Theophilus died in 412, leaving the 36-year-old Cyril exposed and vulnerable. Cyril responded by taking the initiative and starting a whispering campaign against his rival for the throne, the Archdeacon Timothy. Cyril’s technique was classic: he told a boring, but easily confirmed, truth about his enemy, then followed it up with a whopping great lie about heresy and secret paganism. It’s possible everybody knew he was a liar, but talented liars have their own value in hierarchies; Cyril was appointed Patriarch of Alexandria in 414.
Cyril immediately moved to cement his hold on power. Not content with being what amounted to the supreme Catholic authority in Alexandria, he began persecuting schismatic Christians and driving them out of the city. He also began encroaching on the secular government.
In a move that American readers will find depressingly familiar, Cyril preached that society had turned away from God, as evidenced by the corrupt entertainment industry – in this case, mimes, who were supported at public expense for some reason. Cyril sent a spy to infiltrate what was, essentially, the city’s Department of Mimes, only to have his agent discovered and punished. Naturally, Cyril blamed the Jews.

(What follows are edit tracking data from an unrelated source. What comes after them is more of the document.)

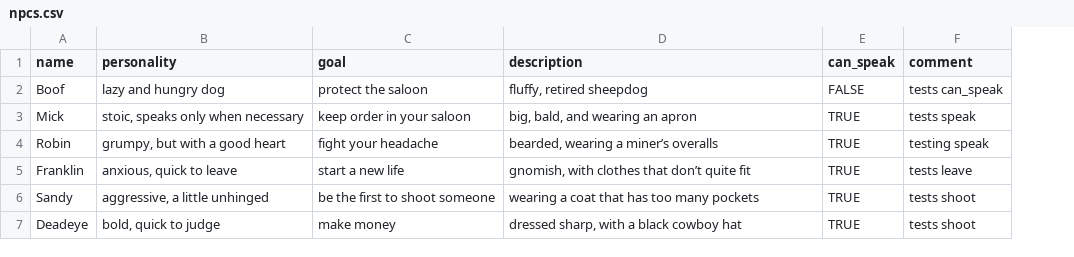
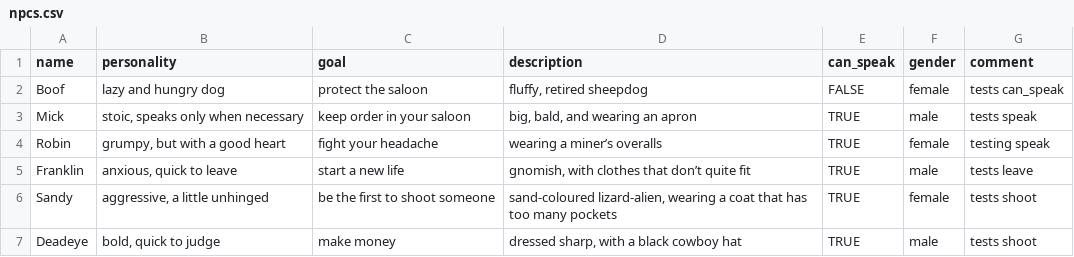
Before and after one commit to okold/wolf2, a CSV file: npcs.csv, drawn as a sheet; the diff names each change by its address in the sheet, - before the commit and + after, or states it on an @@ line.

Commit message:
genders

```diff
--- a/npcs.csv
+++ b/npcs.csv
+column F (gender), rows 2-7: female | male | female | male | female | male
-D4 (description): bearded, wearing a miner’s overalls
+D4 (description): wearing a miner’s overalls
-D6 (description): wearing a…
+D6 (description): sand-coloured lizard-alien, wearing a…
```
Also changed, not shown: 4 other files.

Sending increasingly panicky letters back to Rome and Constantinople about the imminent Jewish revolt, which if it was ever planned, Cyril had certainly done enough to provoke, the future saint led mobs into Alexandria’s synagogues in a wild pogrom that saw much of the city’s ancient Jewish population driven out. When Orestes, the prefect of the city, dared express his outrage at how Jewish men and women were stripped naked and driven through the streets, all their goods looted, and into exile, Cyril sent a gang of monks to try stoning him to death in public.